Self-Insured (SI) employer claim is allowed for shoulder conditions, claimant has surgery, and then four years later seeks authorization from SI employer Honda for another surgery for the allowed conditions as recommended by his doctor. SI employer videos the guy working out at a health club and shows the video to the Independent Medical Examination (IME) doctor who finds that the allowed shoulder conditions are totally resolved, that the claimant’s pain is due to a biceps rupture, and thus no need for shoulder surgery. IME doctor report contains errors and ambiguities (including incorrect dates, says there’s a lack of medical after discussing it in detail, states that the conditions resolved without stating when). Even so, the Industrial Commission (IC) accepts IME opinion and denies claimant’s request for surgery. Claimant files mandamus. Court of appeals reverses finding that the IME report is internally inconsistent and has troubling inconsistencies. Supreme Court, however, disagrees with court of appeals. The court explains the “ambiguous” versus “equivocation” distinction (ambiguous statements in report are fine, but equivocation disqualifies the report). As I read this opinion, the court is saying in effect (1) that it’s acceptable for the IC to rely on an employer IME report that contains multiple errors or “ambiguities”, (2) at the same time reject the claimant’s doctor’s opinion (the claimant’s doctor’s basis for requesting the surgery is not discussed in the opinion), and (3) essentially eliminate the claim by finding that the allowed conditions (which are not revealed in the court’s opinion) are resolved. The court stated that “the presence of inconsistencies within his [IME’s] report that do not contradict that critical opinion [that shoulder surgery was unnecessary] are harmless.”
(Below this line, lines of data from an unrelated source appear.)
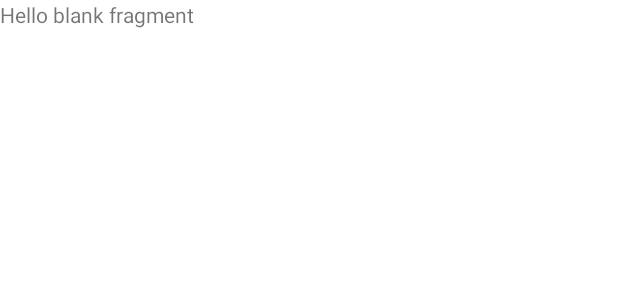
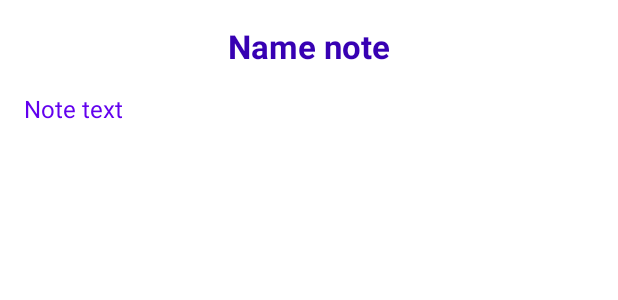
Before and after one commit to Djsdriver/NotesMVVM, an Android app: the layout fragment_note.xml on its own in the app's theme, with its tools: preview values and no code run, on a phone screen of 412 x 824 dp. Shown: the top 300 px of the screen. Run offline under Robolectric (Android 15) with nearby library versions, the phone set to English and light mode, and no system bars.

Commit message:
урок 5

```diff
--- a/app/build.gradle
+++ b/app/build.gradle
@@ -8,6 +8,7 @@ android {
     compileSdk 33
 
     defaultConfig {
+        viewBinding.enabled= true
         applicationId "com.example.notesmvvm"
         minSdk 24
         targetSdk 33
--- a/app/src/main/java/com/example/notesmvvm/screens/AddNewNoteFragment.kt
+++ b/app/src/main/java/com/example/notesmvvm/screens/AddNewNoteFragment.kt
@@ -16,7 +16,7 @@ class AddNewNoteFragment : Fragment() {
         savedInstanceState: Bundle?
     ): View? {
         // Inflate the layout for this fragment
-        return inflater.inflate(R.layout.fragment_add, container, false)
+        return inflater.inflate(R.layout.fragment_add_note, container, false)
     }
 
 
--- /dev/null
+++ b/app/src/main/java/com/example/notesmvvm/utilits/Const.kt
@@ -0,0 +1,5 @@
+package com.example.notesmvvm.utilits
+
+import com.example.notesmvvm.MainActivity
+
+lateinit var APP_ACTIVITY: MainActivity
--- /dev/null
+++ b/app/src/main/res/drawable/ic_delete.xml
@@ -0,0 +1,5 @@
+<vector android:height="24dp" android:tint="#000000"
+    android:viewportHeight="24" android:viewportWidth="24"
+    android:width="24dp" xmlns:android="http://schemas.android.com/apk/res/android">
+    <path android:fillColor="@android:color/white" android:pathData="M6,19c0,1.1 0.9,2 2,2h8c1.1,0 2,-0.9 2,-2V7H6v12zM19,4h-3.5l-1,-1h-5l-1,1H5v2h14V4z"/>
+</vector>
--- /dev/null
+++ b/app/src/main/res/drawable/ic_exit.xml
@@ -0,0 +1,5 @@
+<vector android:height="24dp" android:tint="#000000"
+    android:viewportHeight="24" android:viewportWidth="24"
+    android:width="24dp" xmlns:android="http://schemas.android.com/apk/res/android">
+    <path android:fillColor="@android:color/white" android:pathData="M10.09,15.59L11.5,17l5,-5 -5,-5 -1.41,1.41L12.67,11H3v2h9.67l-2.58,2.59zM19,3H5c-1.11,0 -2,0.9 -2,2v4h2V5h14v14H5v-4H3v4c0,1.1 0.89,2 2,2h14c1.1,0 2,-0.9 2,-2V5c0,-1.1 -0.9,-2 -2,-2z"/>
+</vector>
--- a/app/src/main/res/layout/fragment_note.xml
+++ b/app/src/main/res/layout/fragment_note.xml
@@ -1,14 +1,36 @@
 <?xml version="1.0" encoding="utf-8"?>
-<FrameLayout xmlns:android="http://schemas.android.com/apk/res/android"
+<androidx.constraintlayout.widget.ConstraintLayout xmlns:android="http://schemas.android.com/apk/res/android"
     xmlns:tools="http://schemas.android.com/tools"
     android:layout_width="match_parent"
     android:layout_height="match_parent"
+    xmlns:app="http://schemas.android.com/apk/res-auto"
     tools:context=".screens.NoteFragment">
 
-    <!-- TODO: Update blank fragment layout -->
     <TextView
+        android:id="@+id/note_name"
         android:layout_width="match_parent"
-        android:layout_height="match_parent"
-        android:text="@string/hello_blank_fragment" />
+        android:layout_height="wrap_content"
+        android:layout_margin="@dimen/app_margin"
+        android:gravity="center"
+        android:lines="1"
+        android:textColor="@color/colorPrimaryDark"
+        android:textSize="@dimen/app_large_text"
+        android:textStyle="bold"
+        app:layout_constraintEnd_toEndOf="parent"
+        app:layout_constraintStart_toStartOf="parent"
+        app:layout_constraintTop_toTopOf="parent"
+        tools:text="Name note" />
 
-</FrameLayout>
+    <TextView
+        android:id="@+id/note_text"
+        android:textSize="@dimen/app_normal_text"
+        tools:text="Note text"
+        android:textColor="@color/colorPrimary"
+        android:layout_margin="@dimen/app_margin"
+        app:layout_constraintTop_toBottomOf="@id/note_name"
+        app:layout_constraintEnd_toEndOf="parent"
+        app:layout_constraintStart_toStartOf="parent"
+        android:layout_width="match_parent"
+        android:layout_height="wrap_content"/>
+
+</androidx.constraintlayout.widget.ConstraintLayout>
--- a/app/src/main/res/navigation/navigation_graph.xml
+++ b/app/src/main/res/navigation/navigation_graph.xml
@@ -23,7 +23,7 @@
         android:id="@+id/addNewNoteFragment"
         android:name="com.example.notesmvvm.screens.AddNewNoteFragment"
         android:label="fragment_add"
-        tools:layout="@layout/fragment_add" >
+        tools:layout="@layout/fragment_add_note" >
         <action
             android:id="@+id/action_addNewNoteFragment_to_mainFragment"
             app:destination="@id/mainFragment" />
--- a/app/src/main/res/values/dimens.xml
+++ b/app/src/main/res/values/dimens.xml
@@ -9,5 +9,8 @@
     <dimen name="item_note_name">20sp</dimen>
 
     <dimen name="app_margin">16dp</dimen>
+        <dimen name="app_large_text">22sp</dimen>
+        <dimen name="app_normal_text">16sp</dimen>
+        <dimen name="btn_width">250dp</dimen>
 
-</resources>
+    </resources>
--- a/app/src/main/res/values/strings.xml
+++ b/app/src/main/res/values/strings.xml
@@ -2,4 +2,7 @@
     <string name="app_name">NotesMVVM</string>
     <!-- TODO: Remove or change this placeholder text -->
     <string name="hello_blank_fragment">Hello blank fragment</string>
+    <string name="btn_add_note">Добавить заметку</string>
+    <string name="start_btn_room">Room</string>
+    <string name="start_label">Что выбрать</string>
 </resources>
```
Also changed, not shown: app/src/main/java/com/example/notesmvvm/MainActivity.kt (+29 -1 lines), app/src/main/res/layout/fragment_add.xml (deleted, +0 -14 lines), app/src/main/res/layout/fragment_add_note.xml (added, +36 -0 lines), app/src/main/res/layout/fragment_start.xml (+23 -6 lines), app/src/main/res/menu/main_action_menu.xml (added, +9 -0 lines), app/src/main/res/menu/note_action_menu.xml (added, +9 -0 lines), app/src/main/res/values/styles.xml (added, +18 -0 lines).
If an employer can video a claimant, show it to a hired IME doctor, elicit an opinion that an injury has “resolved”, deny treatment, and thereby effectively eliminate the claim, the medical evidence relied upon should be held to a higher standard than stated by the court. I don’t know what really happened in this case. Perhaps the claimant’s shoulder problem (presumably a rotator cuff tear) had completely resolved (which is unusual with this type of injury), but the fact pattern of this case is common, which makes this decision even more disturbing. Also — Per Curiam – not a single dissent.